GAMEON'2011, August 22-24, 2011, National University of Ireland, Galway, Ireland, Conference Tutorials

Conference Tutorial

Utilising the Playstation 3 hardware to teach game engineering

Richard Davison (Newcastle University) & Dr. Graham Morgan (Newcastle University)

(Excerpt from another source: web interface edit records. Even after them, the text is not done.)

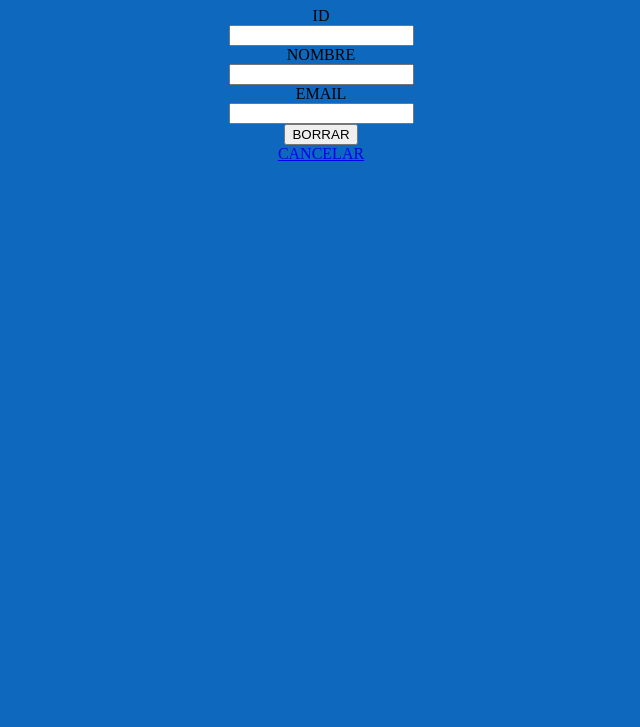
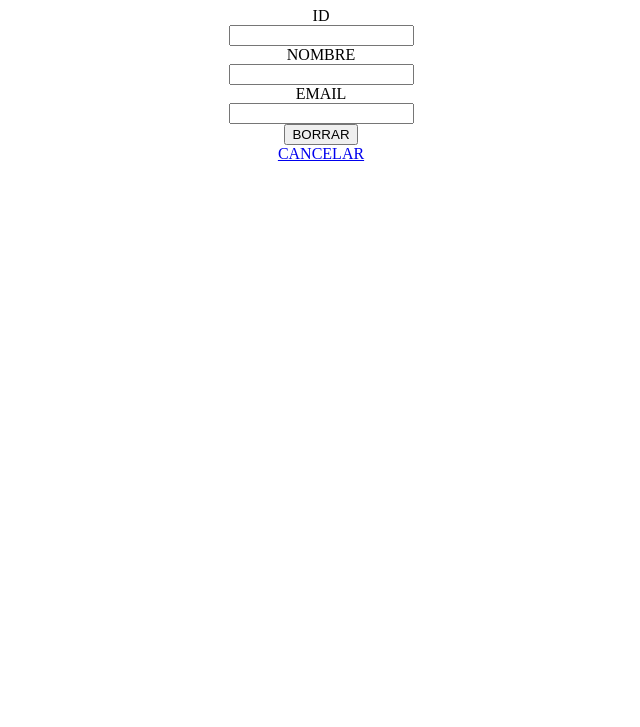
Before and after one commit to Addair40/api_rest, a plain HTML site: page frontend/delete_cliente.html in a window 1280 px wide. Shown: the part 73-800 px from the top of the page, without its empty margins (319-959 px from the left). Drawn offline with Linux system fonts and the light colour scheme; no server answers.

Commit message:
Update delete_cliente.html

```diff
--- a/frontend/delete_cliente.html
+++ b/frontend/delete_cliente.html
@@ -3,7 +3,7 @@
 <head>
     <title>ELIMINAR CLIENTE</title>
 </head>
-<body bgcolor="0E68BE"><center>
+<body><center>
     <h1>ElIMINAR CLIENTE</h1>
     <form id="form_cliente">
         <label for="id_cliente">ID</label>
```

Sony's PS3 Academic Development Network provides academic institutions with access to
Playstation 3 development hardware, allowing students on games-related courses an ideal opportunity to gain first-hand experience of developing software for a modern gaming console. While undoubtedly powerful, the hardware presents many unique challenges that must be overcome to make the most efficient use of the processing power available. The 'Cell' processing unit at the heart of the Playstation has a heterogeneous architecture – it consists of one PowerPC core, and 6'Synergistic Processing Units'; vector processing units of unusual design, and capable of impressive computing power. Leveraging this power is imperative to successfully achieving the high frame rates and advanced graphical effects expected of a modern console game, and students possessing this knowledge will greatly increase their prospects in getting industry employment. Current academic focus on Object Oriented Programming places students at a disadvantage when developing on console hardware – virtual functions inhibit performance, and Object rather than Data oriented memory allocation limits the effectiveness of the CPU cache. Placing greater importance on platform-specific coding and of learning the architecture limits and nuances will allow students on gaming related degrees to produce more efficient code, and gain greater insight into the differences between the standard desktop computer and the games consoles they wish to develop for.

Tutorial Contents:

This tutorial will provide an overview of the Playstation 3 hardware architecture, explaining the similarities and differences between the Cell architecture and that of 'traditional' CPU design. Coding practices both good and bad will be explained, showing how current everyday coding practices generate poorly optimised code for execution on the Cell. Finally, experiences with dealing with Sony and it's Academic Development Network will be shared, gained via working on a series of Playstation 3 oriented programming tutorials for Masters' level students, providing an insight into the work involved in adding console-specific development to Newcastle University's Computer Games Engineering MSc.